Although our systems are complex, they have one simple goal: to be easy to use and understand.
In short, they will be a perfect accompaniment to your incentive plans and will whet your appetite for more!
When we define a bonus scale, the notion of performance spread is a central preoccupation in terms of sharing out bonuses between your employees and staying within budget.
During our presentations, we stress the importance of this spread in order to allow our clients’ ambitions to soar.
How many incentive budgets have proven to be poorly assessed, and ended up costing more than initially planned for?
At Primeum, we’re committed on a level of accuracy that guarantees you'll hit your budget targets with a less than 3% margin of error. This will prevent you and your teams coming back to earth with a bump.
If all you needed was a six-metre bar to perform a six-metre high jump, everyone would be a world champion.
At Primeum, we believe in our Commitment Process, which determines solid and ambitious objectives with reciprocal commitments from each of your employees. Just ask our clients - they’ll tell you how their sales results have soared.
All it takes is one bad budget estimate and very quickly your motivation plan can slip out of control.
It becomes demotivating and dangerous, you lose your grip and work yourself up into a right lather.

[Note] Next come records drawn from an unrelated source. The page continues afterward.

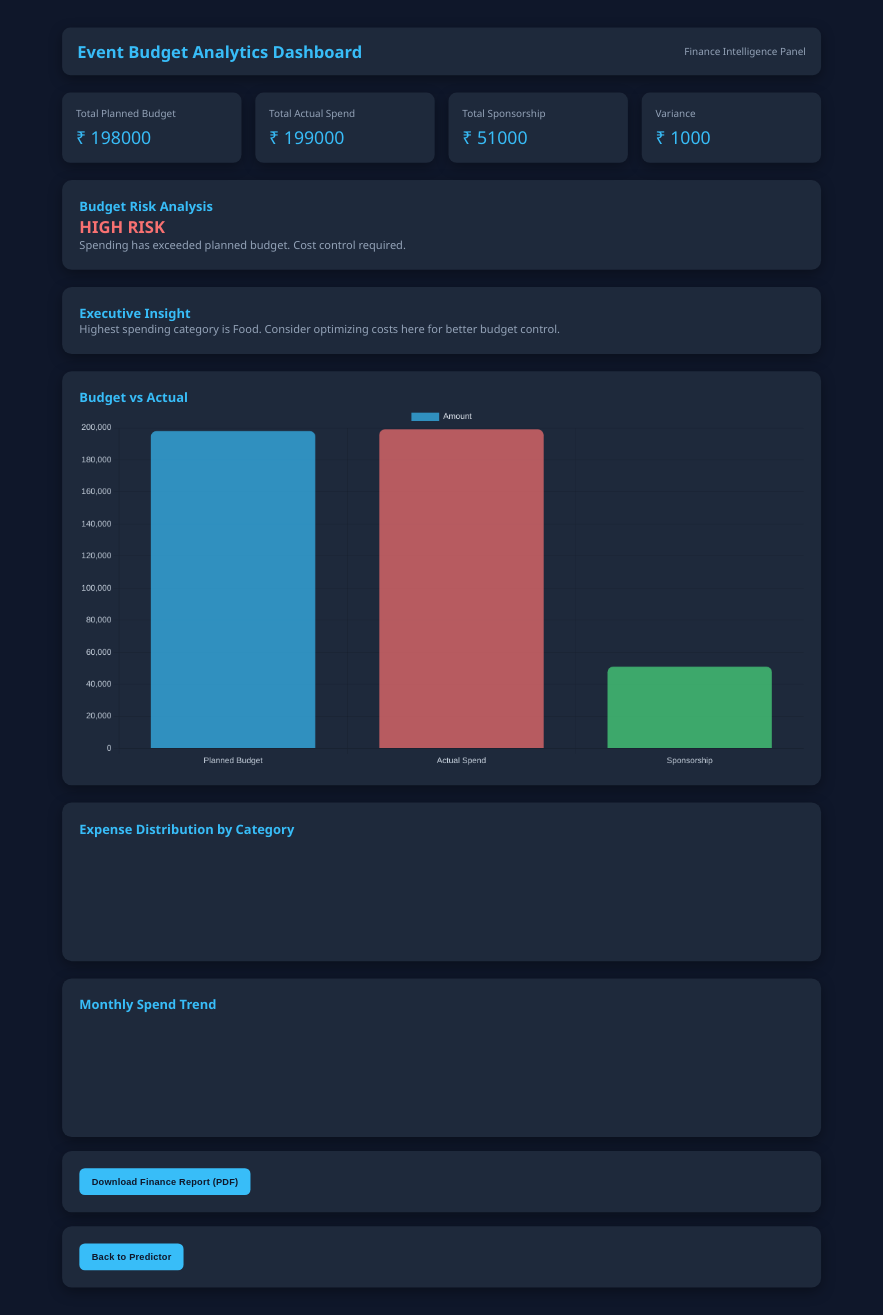
Repository: PratapOP/event-budget-analytics
Page: http://localhost/dashboard
The author's editor kept a copy of each file at every save. The page is drawn from the files as they stood at one save, then again after a run of saves.
The browser window is 1280 px wide. The pictures show the whole page, at 69% of full size.
The page is served by the project's application, run on Flask 3 (app.py).

Above is the page before, as saved 2026-02-21 05:15:06.
Console error: ReferenceError: categoryLabels is not defined

After the next 2 saves:
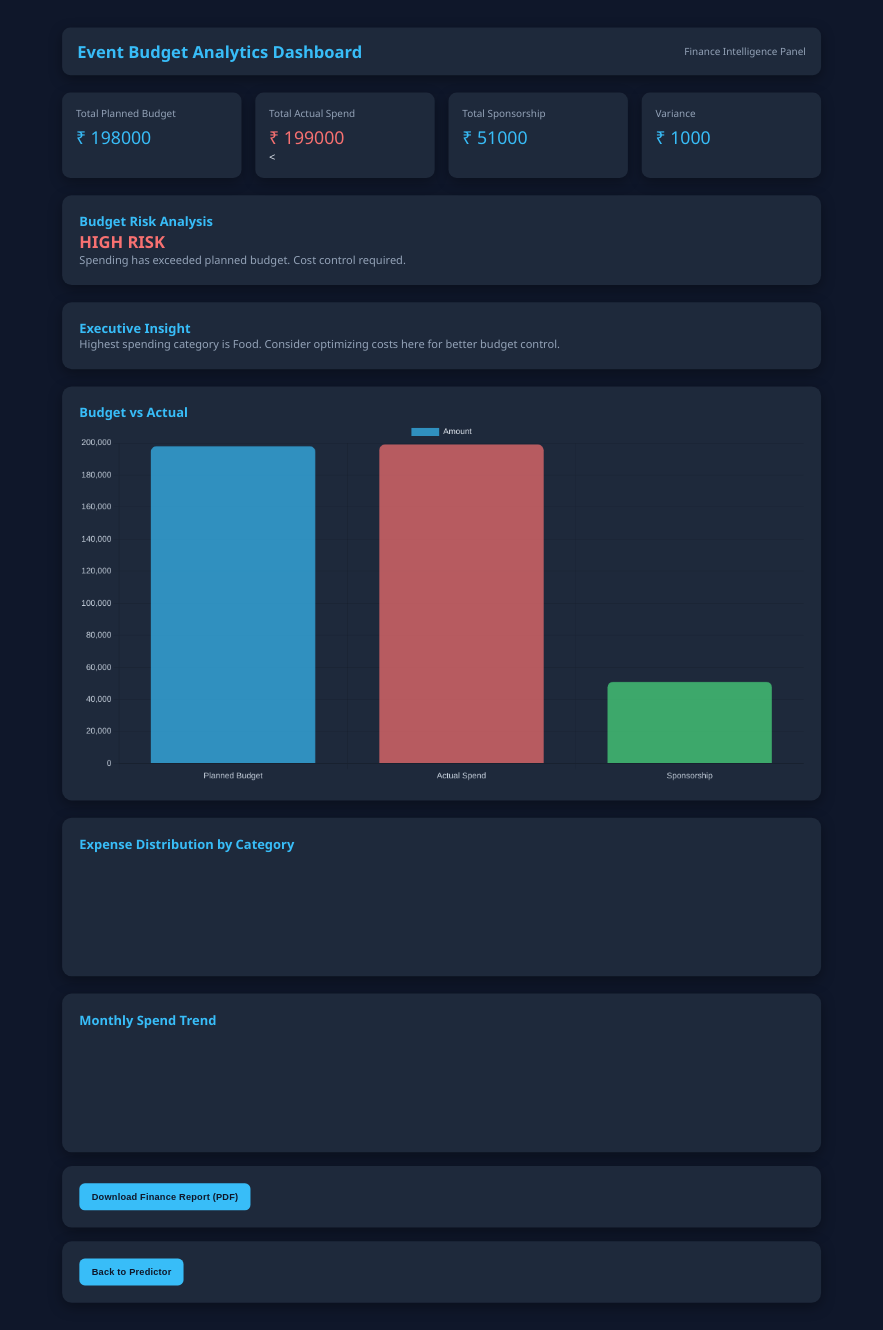
The 2 saves are shown as one change because they came seconds apart.
The last was saved 101 s later.
--- a/templates/dashboard.html
+++ b/templates/dashboard.html
@@ -24,7 +24,9 @@
 
         <div class="kpi-card">
             <div class="kpi-title">Total Actual Spend</div>
-            <div class="kpi-value">₹ {{ actual }}</div>
+            <div class="kpi-value" style="color:#f87171;">
+₹ {{ actual }}
+</div><
         </div>
 
         <div class="kpi-card">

Companies that have been through this and taken a bath always listen carefully when we show them our modelling tools.
At Primeum, we have organised ourselves so that every project to restructure and deploy variable pay schemes comes together on schedule. Our methodologies, schedule management, but also the guarantee of continuity of those involved will allow you to succeed in developing your bonus schemes by transforming them in an “happy event”.

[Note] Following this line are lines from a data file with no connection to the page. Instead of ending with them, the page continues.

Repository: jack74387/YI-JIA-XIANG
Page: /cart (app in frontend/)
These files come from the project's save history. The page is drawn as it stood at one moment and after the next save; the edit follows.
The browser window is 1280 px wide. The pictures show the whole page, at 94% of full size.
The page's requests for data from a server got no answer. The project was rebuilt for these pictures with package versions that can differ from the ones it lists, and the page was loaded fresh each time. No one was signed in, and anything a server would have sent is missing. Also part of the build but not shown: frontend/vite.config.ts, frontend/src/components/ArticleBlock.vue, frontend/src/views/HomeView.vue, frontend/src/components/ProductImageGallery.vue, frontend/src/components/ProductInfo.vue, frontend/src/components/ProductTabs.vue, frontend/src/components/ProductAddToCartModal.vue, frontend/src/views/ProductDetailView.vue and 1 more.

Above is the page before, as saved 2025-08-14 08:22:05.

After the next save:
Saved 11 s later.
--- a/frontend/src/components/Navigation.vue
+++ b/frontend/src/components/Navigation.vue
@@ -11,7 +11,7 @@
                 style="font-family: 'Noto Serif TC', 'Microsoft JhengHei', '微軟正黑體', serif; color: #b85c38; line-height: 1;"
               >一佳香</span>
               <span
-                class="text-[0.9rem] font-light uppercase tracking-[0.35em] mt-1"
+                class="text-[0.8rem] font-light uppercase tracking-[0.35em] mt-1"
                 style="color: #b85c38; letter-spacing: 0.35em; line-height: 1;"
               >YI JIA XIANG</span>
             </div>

Help us in the upstream phase by identifying the best internal sponsors and decision makers, and you’ll see how the positive changes we bring about continue to multiply and bear fruit over time.
Incentive systems are often designed with the company’s interests in mind, and not in terms of motivating the teams they are actually aimed at. In order to avoid this phenomenon, we have made 3 commitments:
Once this is accomplished, believe us - the level of involvement will enable your teams to “ fly in the sky” !
An incentive scheme has to be shared - especially with the people it’s supposed to be motivating! Our presentation tool is here to help. This tool provides information about the bonus plan to the beneficiary in real time. This way, the employee knows where they stand and where they need to get to. They can consult this information anywhere, using their computer, tablet or smartphone.
Motivation is sustained and effort encouraged. This isn’t from outer space – it’s just common sense.
If you’re on board a ship without any landmarks, it’s difficult to know if you’ve blown off course. A good navigator sets his course and knows how to follow it - but needs the right tools to do it! At Primeum, we’ve designed steering tools for your variable compensation plans so that our clients always know where they are - and where they’re going.
This allows them to plan ahead for the journey and avoid being blown off course.